BEGIN Material for the task

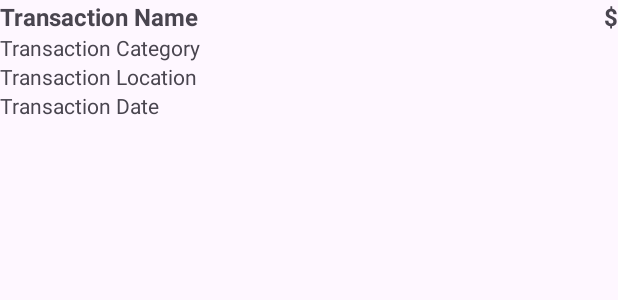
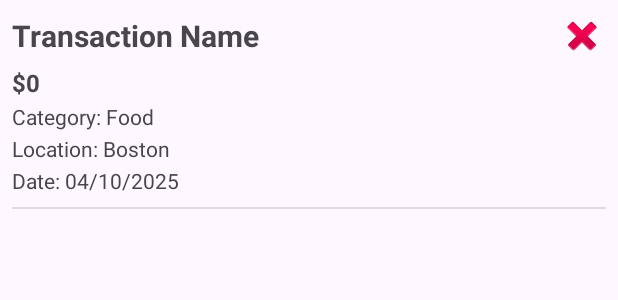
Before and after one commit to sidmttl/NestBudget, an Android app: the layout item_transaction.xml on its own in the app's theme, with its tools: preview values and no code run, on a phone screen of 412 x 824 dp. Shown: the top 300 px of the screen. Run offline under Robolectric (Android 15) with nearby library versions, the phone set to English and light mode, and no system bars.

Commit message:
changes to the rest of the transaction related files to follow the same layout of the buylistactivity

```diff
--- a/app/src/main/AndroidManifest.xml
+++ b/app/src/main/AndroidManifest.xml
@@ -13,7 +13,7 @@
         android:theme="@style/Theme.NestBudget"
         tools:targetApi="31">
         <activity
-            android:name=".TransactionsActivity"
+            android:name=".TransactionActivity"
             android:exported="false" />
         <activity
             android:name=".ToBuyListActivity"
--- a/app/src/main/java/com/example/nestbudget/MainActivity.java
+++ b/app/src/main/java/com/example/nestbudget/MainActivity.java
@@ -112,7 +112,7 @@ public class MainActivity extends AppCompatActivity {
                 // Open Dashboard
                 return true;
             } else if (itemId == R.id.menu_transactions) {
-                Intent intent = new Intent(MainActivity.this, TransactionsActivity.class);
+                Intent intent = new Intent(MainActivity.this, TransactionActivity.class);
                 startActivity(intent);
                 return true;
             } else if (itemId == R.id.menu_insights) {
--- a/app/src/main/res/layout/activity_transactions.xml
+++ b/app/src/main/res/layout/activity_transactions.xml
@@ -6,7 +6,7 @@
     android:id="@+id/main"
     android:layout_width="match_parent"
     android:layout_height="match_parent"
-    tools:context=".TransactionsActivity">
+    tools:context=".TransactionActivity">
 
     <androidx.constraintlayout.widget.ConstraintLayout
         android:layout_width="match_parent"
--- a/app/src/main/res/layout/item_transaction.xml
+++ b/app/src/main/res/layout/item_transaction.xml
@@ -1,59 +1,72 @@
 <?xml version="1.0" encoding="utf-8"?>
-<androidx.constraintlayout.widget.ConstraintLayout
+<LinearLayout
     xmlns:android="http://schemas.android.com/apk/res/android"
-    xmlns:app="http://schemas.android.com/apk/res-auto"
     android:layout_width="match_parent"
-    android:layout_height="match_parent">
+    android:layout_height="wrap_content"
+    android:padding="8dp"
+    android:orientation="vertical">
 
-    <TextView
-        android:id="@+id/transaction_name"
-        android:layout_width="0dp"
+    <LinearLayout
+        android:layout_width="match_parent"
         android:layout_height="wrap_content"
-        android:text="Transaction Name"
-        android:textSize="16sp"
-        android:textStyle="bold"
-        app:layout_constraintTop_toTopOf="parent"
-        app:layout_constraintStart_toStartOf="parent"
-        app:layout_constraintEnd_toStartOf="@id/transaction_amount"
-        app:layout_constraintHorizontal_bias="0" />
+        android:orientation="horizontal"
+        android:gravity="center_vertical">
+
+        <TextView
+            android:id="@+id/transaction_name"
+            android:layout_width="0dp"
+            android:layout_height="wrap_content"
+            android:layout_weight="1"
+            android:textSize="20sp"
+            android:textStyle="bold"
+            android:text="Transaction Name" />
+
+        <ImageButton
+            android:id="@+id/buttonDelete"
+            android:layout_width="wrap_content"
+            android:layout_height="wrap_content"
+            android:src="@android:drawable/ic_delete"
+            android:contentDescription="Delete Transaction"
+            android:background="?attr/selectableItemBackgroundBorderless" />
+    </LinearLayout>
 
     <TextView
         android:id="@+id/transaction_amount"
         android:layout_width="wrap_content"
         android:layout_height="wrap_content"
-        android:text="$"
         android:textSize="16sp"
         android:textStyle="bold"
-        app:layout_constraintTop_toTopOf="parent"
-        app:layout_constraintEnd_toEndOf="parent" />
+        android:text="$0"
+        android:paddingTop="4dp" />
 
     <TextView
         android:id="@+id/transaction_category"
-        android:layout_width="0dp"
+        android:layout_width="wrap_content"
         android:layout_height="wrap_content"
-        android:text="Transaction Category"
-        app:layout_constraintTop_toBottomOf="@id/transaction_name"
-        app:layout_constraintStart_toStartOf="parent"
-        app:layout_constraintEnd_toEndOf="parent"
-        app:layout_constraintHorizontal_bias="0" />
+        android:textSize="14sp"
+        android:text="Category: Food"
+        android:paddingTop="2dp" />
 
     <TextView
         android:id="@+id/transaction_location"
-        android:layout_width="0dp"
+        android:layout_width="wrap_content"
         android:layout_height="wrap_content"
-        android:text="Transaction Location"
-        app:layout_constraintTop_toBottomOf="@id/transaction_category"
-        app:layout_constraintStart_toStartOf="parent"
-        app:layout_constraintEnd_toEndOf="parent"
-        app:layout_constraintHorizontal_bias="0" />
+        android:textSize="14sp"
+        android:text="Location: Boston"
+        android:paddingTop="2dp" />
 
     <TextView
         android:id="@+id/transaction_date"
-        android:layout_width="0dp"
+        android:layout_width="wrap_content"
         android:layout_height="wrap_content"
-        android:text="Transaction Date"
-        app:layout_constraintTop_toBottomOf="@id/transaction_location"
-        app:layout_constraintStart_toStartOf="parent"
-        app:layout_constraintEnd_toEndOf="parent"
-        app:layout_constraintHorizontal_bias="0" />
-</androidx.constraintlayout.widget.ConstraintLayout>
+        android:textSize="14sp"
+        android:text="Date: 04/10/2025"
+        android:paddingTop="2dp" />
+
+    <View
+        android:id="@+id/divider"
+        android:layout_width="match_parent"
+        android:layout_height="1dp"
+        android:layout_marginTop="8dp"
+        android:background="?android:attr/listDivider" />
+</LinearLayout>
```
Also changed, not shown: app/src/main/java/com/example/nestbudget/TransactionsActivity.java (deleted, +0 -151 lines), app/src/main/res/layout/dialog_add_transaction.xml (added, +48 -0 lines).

END Material for the task

-- What the task requires --
Every entry above is to be copied verbatim, with the pictures removed.

-- Exercise result --
Before and after one commit to sidmttl/NestBudget, an Android app: the layout item_transaction.xml on its own in the app's theme, with its tools: preview values and no code run, on a phone screen of 412 x 824 dp. Shown: the top 300 px of the screen. Run offline under Robolectric (Android 15) with nearby library versions, the phone set to English and light mode, and no system bars.

Commit message:
changes to the rest of the transaction related files to follow the same layout of the buylistactivity

```diff
--- a/app/src/main/AndroidManifest.xml
+++ b/app/src/main/AndroidManifest.xml
@@ -13,7 +13,7 @@
         android:theme="@style/Theme.NestBudget"
         tools:targetApi="31">
         <activity
-            android:name=".TransactionsActivity"
+            android:name=".TransactionActivity"
             android:exported="false" />
         <activity
             android:name=".ToBuyListActivity"
--- a/app/src/main/java/com/example/nestbudget/MainActivity.java
+++ b/app/src/main/java/com/example/nestbudget/MainActivity.java
@@ -112,7 +112,7 @@ public class MainActivity extends AppCompatActivity {
                 // Open Dashboard
                 return true;
             } else if (itemId == R.id.menu_transactions) {
-                Intent intent = new Intent(MainActivity.this, TransactionsActivity.class);
+                Intent intent = new Intent(MainActivity.this, TransactionActivity.class);
                 startActivity(intent);
                 return true;
             } else if (itemId == R.id.menu_insights) {
--- a/app/src/main/res/layout/activity_transactions.xml
+++ b/app/src/main/res/layout/activity_transactions.xml
@@ -6,7 +6,7 @@
     android:id="@+id/main"
     android:layout_width="match_parent"
     android:layout_height="match_parent"
-    tools:context=".TransactionsActivity">
+    tools:context=".TransactionActivity">
 
     <androidx.constraintlayout.widget.ConstraintLayout
         android:layout_width="match_parent"
--- a/app/src/main/res/layout/item_transaction.xml
+++ b/app/src/main/res/layout/item_transaction.xml
@@ -1,59 +1,72 @@
 <?xml version="1.0" encoding="utf-8"?>
-<androidx.constraintlayout.widget.ConstraintLayout
+<LinearLayout
     xmlns:android="http://schemas.android.com/apk/res/android"
-    xmlns:app="http://schemas.android.com/apk/res-auto"
     android:layout_width="match_parent"
-    android:layout_height="match_parent">
+    android:layout_height="wrap_content"
+    android:padding="8dp"
+    android:orientation="vertical">
 
-    <TextView
-        android:id="@+id/transaction_name"
-        android:layout_width="0dp"
+    <LinearLayout
+        android:layout_width="match_parent"
         android:layout_height="wrap_content"
-        android:text="Transaction Name"
-        android:textSize="16sp"
-        android:textStyle="bold"
-        app:layout_constraintTop_toTopOf="parent"
-        app:layout_constraintStart_toStartOf="parent"
-        app:layout_constraintEnd_toStartOf="@id/transaction_amount"
-        app:layout_constraintHorizontal_bias="0" />
+        android:orientation="horizontal"
+        android:gravity="center_vertical">
+
+        <TextView
+            android:id="@+id/transaction_name"
+            android:layout_width="0dp"
+            android:layout_height="wrap_content"
+            android:layout_weight="1"
+            android:textSize="20sp"
+            android:textStyle="bold"
+            android:text="Transaction Name" />
+
+        <ImageButton
+            android:id="@+id/buttonDelete"
+            android:layout_width="wrap_content"
+            android:layout_height="wrap_content"
+            android:src="@android:drawable/ic_delete"
+            android:contentDescription="Delete Transaction"
+            android:background="?attr/selectableItemBackgroundBorderless" />
+    </LinearLayout>
 
     <TextView
         android:id="@+id/transaction_amount"
         android:layout_width="wrap_content"
         android:layout_height="wrap_content"
-        android:text="$"
         android:textSize="16sp"
         android:textStyle="bold"
-        app:layout_constraintTop_toTopOf="parent"
-        app:layout_constraintEnd_toEndOf="parent" />
+        android:text="$0"
+        android:paddingTop="4dp" />
 
     <TextView
         android:id="@+id/transaction_category"
-        android:layout_width="0dp"
+        android:layout_width="wrap_content"
         android:layout_height="wrap_content"
-        android:text="Transaction Category"
-        app:layout_constraintTop_toBottomOf="@id/transaction_name"
-        app:layout_constraintStart_toStartOf="parent"
-        app:layout_constraintEnd_toEndOf="parent"
-        app:layout_constraintHorizontal_bias="0" />
+        android:textSize="14sp"
+        android:text="Category: Food"
+        android:paddingTop="2dp" />
 
     <TextView
         android:id="@+id/transaction_location"
-        android:layout_width="0dp"
+        android:layout_width="wrap_content"
         android:layout_height="wrap_content"
-        android:text="Transaction Location"
-        app:layout_constraintTop_toBottomOf="@id/transaction_category"
-        app:layout_constraintStart_toStartOf="parent"
-        app:layout_constraintEnd_toEndOf="parent"
-        app:layout_constraintHorizontal_bias="0" />
+        android:textSize="14sp"
+        android:text="Location: Boston"
+        android:paddingTop="2dp" />
 
     <TextView
         android:id="@+id/transaction_date"
-        android:layout_width="0dp"
+        android:layout_width="wrap_content"
         android:layout_height="wrap_content"
-        android:text="Transaction Date"
-        app:layout_constraintTop_toBottomOf="@id/transaction_location"
-        app:layout_constraintStart_toStartOf="parent"
-        app:layout_constraintEnd_toEndOf="parent"
-        app:layout_constraintHorizontal_bias="0" />
-</androidx.constraintlayout.widget.ConstraintLayout>
+        android:textSize="14sp"
+        android:text="Date: 04/10/2025"
+        android:paddingTop="2dp" />
+
+    <View
+        android:id="@+id/divider"
+        android:layout_width="match_parent"
+        android:layout_height="1dp"
+        android:layout_marginTop="8dp"
+        android:background="?android:attr/listDivider" />
+</LinearLayout>
```
Also changed, not shown: app/src/main/java/com/example/nestbudget/TransactionsActivity.java (deleted, +0 -151 lines), app/src/main/res/layout/dialog_add_transaction.xml (added, +48 -0 lines).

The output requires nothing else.